“Don’t Be That Guy” Campaign is Launched in Canada

Dear Engaged Bystander:  I have worked for years in the field of sexual violence prevention with a focus on stopping the perpetration of child sexual abuse.  So when I read about this new campaign in the blog "Feministing", I just loved her opening line: 

Finally, an anti-rape campaign that targets the perpetrators, rather than the victims!”

This new program in Edmonton, Canada was launched on November 22, 2010. According to the coalition or organizations called Sexual Assault Voices of Edmonton:

 “… our campaign is targeting potential offenders – they are the ones responsible for the assault and responsible for stopping it.

 By addressing alcohol-facilitated sexual assault without victim-blaming, we intend to mark Edmonton on the map as a model for other cities.” They developed a series of posters with messages that clearly tell us that a woman cannot consent to sex when she is drunk or passed out. These messages were tested with the target audience and bluntly state: “Just because she isn’t saying no… doesn’t mean that she’s saying yes.” And “Just because you’re helping her home… doesn’t mean you get to help yourself.” 

 This is an exciting new approach that I have not often seen used by rape prevention programs. Although I don’t agree with all of their assumptions, I do think that this is an approach that can complement programs that work with victims and with bystanders.  

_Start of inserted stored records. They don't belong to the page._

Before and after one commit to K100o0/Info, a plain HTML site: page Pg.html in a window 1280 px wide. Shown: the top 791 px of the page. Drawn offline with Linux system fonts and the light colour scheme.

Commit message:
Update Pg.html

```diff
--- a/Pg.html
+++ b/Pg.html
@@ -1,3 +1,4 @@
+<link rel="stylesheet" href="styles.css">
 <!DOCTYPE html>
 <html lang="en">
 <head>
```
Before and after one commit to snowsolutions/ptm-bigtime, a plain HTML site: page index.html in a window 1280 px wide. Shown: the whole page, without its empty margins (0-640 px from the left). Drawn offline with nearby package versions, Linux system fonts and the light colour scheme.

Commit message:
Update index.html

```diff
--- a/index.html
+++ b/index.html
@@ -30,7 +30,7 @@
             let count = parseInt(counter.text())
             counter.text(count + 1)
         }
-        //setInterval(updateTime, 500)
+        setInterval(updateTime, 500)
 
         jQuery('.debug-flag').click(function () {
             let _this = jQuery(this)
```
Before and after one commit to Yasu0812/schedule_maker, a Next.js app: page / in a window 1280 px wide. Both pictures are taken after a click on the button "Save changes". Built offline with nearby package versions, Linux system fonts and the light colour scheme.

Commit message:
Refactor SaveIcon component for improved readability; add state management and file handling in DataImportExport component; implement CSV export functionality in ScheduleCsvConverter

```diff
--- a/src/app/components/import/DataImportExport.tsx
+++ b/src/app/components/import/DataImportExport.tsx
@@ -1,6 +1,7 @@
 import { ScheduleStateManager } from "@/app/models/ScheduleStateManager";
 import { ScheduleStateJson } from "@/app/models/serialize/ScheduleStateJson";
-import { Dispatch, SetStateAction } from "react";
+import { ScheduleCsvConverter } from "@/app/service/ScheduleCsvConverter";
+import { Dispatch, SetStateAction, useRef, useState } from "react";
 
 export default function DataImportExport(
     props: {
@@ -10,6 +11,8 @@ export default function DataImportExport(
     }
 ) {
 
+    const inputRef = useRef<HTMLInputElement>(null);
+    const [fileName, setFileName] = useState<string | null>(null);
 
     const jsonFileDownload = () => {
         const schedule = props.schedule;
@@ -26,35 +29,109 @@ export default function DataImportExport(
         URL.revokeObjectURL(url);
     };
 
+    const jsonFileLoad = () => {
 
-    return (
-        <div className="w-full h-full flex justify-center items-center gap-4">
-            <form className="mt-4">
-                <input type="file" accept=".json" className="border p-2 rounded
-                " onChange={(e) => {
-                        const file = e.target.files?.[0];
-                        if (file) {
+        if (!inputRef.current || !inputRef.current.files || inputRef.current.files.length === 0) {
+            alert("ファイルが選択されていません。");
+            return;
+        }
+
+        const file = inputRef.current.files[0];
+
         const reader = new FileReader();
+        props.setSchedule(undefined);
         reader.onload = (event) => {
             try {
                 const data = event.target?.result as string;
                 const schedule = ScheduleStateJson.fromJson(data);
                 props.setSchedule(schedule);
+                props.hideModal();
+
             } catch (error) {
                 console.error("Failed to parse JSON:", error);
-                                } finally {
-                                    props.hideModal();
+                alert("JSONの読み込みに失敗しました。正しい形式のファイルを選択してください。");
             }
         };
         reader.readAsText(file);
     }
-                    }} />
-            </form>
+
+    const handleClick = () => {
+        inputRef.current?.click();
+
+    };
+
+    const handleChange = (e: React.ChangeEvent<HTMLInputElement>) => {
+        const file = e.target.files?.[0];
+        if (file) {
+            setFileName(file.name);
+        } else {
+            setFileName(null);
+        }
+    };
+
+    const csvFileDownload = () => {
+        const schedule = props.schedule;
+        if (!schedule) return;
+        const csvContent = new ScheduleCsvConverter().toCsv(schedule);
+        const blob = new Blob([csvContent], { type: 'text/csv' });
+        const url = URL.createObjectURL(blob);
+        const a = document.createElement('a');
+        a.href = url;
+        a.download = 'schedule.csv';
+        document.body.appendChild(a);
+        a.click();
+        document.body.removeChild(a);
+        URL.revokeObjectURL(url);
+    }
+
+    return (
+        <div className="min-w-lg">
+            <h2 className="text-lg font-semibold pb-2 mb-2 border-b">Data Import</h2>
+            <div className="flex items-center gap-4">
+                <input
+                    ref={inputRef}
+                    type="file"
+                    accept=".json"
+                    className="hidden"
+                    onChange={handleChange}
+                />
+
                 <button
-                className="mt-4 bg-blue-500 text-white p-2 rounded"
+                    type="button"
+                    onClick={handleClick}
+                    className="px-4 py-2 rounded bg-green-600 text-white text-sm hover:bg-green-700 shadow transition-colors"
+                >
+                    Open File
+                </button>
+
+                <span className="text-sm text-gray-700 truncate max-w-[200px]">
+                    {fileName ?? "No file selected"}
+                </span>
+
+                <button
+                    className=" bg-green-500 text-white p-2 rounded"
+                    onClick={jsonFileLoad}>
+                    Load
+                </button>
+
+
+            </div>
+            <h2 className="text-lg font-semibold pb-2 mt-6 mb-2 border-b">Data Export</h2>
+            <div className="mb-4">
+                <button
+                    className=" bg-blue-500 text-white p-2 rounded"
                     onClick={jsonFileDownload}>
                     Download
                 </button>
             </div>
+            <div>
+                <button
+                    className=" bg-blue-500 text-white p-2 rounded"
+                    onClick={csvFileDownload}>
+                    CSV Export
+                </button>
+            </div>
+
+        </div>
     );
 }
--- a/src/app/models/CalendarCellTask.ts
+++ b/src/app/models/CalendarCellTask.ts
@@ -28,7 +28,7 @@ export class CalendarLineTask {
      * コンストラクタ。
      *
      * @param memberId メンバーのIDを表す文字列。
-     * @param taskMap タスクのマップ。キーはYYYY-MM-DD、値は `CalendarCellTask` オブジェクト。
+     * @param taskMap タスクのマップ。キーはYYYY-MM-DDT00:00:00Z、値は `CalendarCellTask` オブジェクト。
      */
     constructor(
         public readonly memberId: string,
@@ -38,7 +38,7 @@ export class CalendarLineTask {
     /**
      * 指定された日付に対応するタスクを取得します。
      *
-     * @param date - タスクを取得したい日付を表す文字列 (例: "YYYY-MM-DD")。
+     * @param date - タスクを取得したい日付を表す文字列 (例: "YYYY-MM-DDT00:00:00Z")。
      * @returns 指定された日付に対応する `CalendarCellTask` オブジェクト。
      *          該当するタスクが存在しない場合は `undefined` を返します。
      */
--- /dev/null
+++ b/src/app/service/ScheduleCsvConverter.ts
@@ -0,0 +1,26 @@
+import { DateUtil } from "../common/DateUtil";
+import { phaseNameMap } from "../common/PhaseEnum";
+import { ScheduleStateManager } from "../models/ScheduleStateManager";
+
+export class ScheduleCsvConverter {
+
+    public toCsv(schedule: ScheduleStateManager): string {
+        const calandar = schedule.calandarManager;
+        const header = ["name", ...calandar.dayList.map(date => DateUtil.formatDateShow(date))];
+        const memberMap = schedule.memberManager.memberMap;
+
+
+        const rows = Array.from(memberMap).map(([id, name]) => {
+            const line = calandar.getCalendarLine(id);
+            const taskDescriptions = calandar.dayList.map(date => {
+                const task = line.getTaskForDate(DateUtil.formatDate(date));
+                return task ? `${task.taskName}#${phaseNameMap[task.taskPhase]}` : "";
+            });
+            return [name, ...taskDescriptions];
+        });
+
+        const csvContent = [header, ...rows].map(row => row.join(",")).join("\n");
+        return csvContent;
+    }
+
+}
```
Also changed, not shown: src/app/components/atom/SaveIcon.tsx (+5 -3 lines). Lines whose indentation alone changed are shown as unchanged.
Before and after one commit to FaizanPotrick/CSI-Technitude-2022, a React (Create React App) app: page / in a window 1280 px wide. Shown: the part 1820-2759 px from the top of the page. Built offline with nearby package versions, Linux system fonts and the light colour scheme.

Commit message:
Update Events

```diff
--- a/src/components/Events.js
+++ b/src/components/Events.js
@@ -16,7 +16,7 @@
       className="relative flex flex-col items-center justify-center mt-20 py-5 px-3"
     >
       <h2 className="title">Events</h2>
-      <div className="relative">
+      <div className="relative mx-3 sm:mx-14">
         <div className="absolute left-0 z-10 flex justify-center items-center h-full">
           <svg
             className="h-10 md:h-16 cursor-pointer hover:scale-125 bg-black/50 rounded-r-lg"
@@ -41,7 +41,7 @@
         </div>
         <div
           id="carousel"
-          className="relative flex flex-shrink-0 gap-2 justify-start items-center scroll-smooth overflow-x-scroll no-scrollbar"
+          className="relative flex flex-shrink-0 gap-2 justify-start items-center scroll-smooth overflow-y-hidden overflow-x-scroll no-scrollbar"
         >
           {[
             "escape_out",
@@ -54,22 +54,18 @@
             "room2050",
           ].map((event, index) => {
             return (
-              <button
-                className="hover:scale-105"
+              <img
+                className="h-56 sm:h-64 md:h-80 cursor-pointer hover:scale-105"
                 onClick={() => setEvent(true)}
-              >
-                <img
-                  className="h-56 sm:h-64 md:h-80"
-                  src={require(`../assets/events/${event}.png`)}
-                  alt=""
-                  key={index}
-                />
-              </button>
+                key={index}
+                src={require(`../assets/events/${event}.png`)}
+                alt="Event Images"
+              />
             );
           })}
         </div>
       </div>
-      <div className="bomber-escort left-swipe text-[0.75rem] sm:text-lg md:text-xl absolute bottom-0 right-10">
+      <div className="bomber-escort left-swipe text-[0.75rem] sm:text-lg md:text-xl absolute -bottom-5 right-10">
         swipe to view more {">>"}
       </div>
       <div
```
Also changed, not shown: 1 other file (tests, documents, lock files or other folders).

 These are some small reservations. First, it is important to pay attention to language. They use the term “potential perpetrator.” I have talked with many sex offenders over the years and none of them felt that they would ever have identified as a potential perpetrator. But they might reach out for help if they felt that they could say they were at risk for sexually inappropriate to sexually abusive behaviors. I also think that the City seems to pit programs targeting victims against those targeting perpetrators. BOTH of these programs are essential. 

 Last, and mostly importantly, is the case for bystander programs. Often in the abuse dynamic between victim and perpetrator, neither the victim nor perpetrator are in a position to stop the abuse. The people who can make a difference are their friends and families – the bystanders – these are the people who can do something to stop someone they know from hurting anyone. 

 Take a look at this program.   And let’s look for information about how successful it will be.

Warmly,

joan

 

 

Comments

Submitted by jlandrith on

I have mixed feelings about this campaign. I do like that it targets behaviours rather than telling survivors how to avoid being raped. However, the frequent portrayals of the campaign as "finally telling men not to be rapists" (yes, that has happened - a lot) is more than a little minimizing to male rape survivors. Further, it does give the impression that only men commit rape and that they are all going to be rapists unless taught otherwise. Consent campaigns are an improvement, but I take offense at the concept that I have to be taught not to be a rapist. When I was the age of the target demographic - I was raped - by a woman who used alcohol she bought to drug me. I'm not a statistical anomaly, more than simply a deliberately ignored demographic. Consent is not a gender issue, regardless of how some may wish to paint it for their own purposes.

The woman who raped me BOUGHT my drinks for me and spiked the second one before doing what she wanted and then blackmailing me into silence. Of course, I've been told by both men and women that I must have wanted it, was at fault for drinking with a woman I didn't know, men can't be raped, women can't be rapists and every other victim-blaming tidbit you can think up.

Someone never told my rapist "Don't Be That Gal." 20 years, countless panic attacks, years of lost sleep, and thousands of dollars in therapy bills could have been avoided if she'd cared about consent herself. How many women violate the consent of their partners regularly, only to get away with it because female on male (or female on female) rape is considered a big joke, or worse - that he/she was asking for it (i.e., erections = consent, men can't be raped, men always want sex, women can't be rapists).

Somedays I hate her and other days I reserve my stronger emotions for those who make excuses for people (not just men) who violate consent and do what they want, when they want, without regard to the damage they leave behind.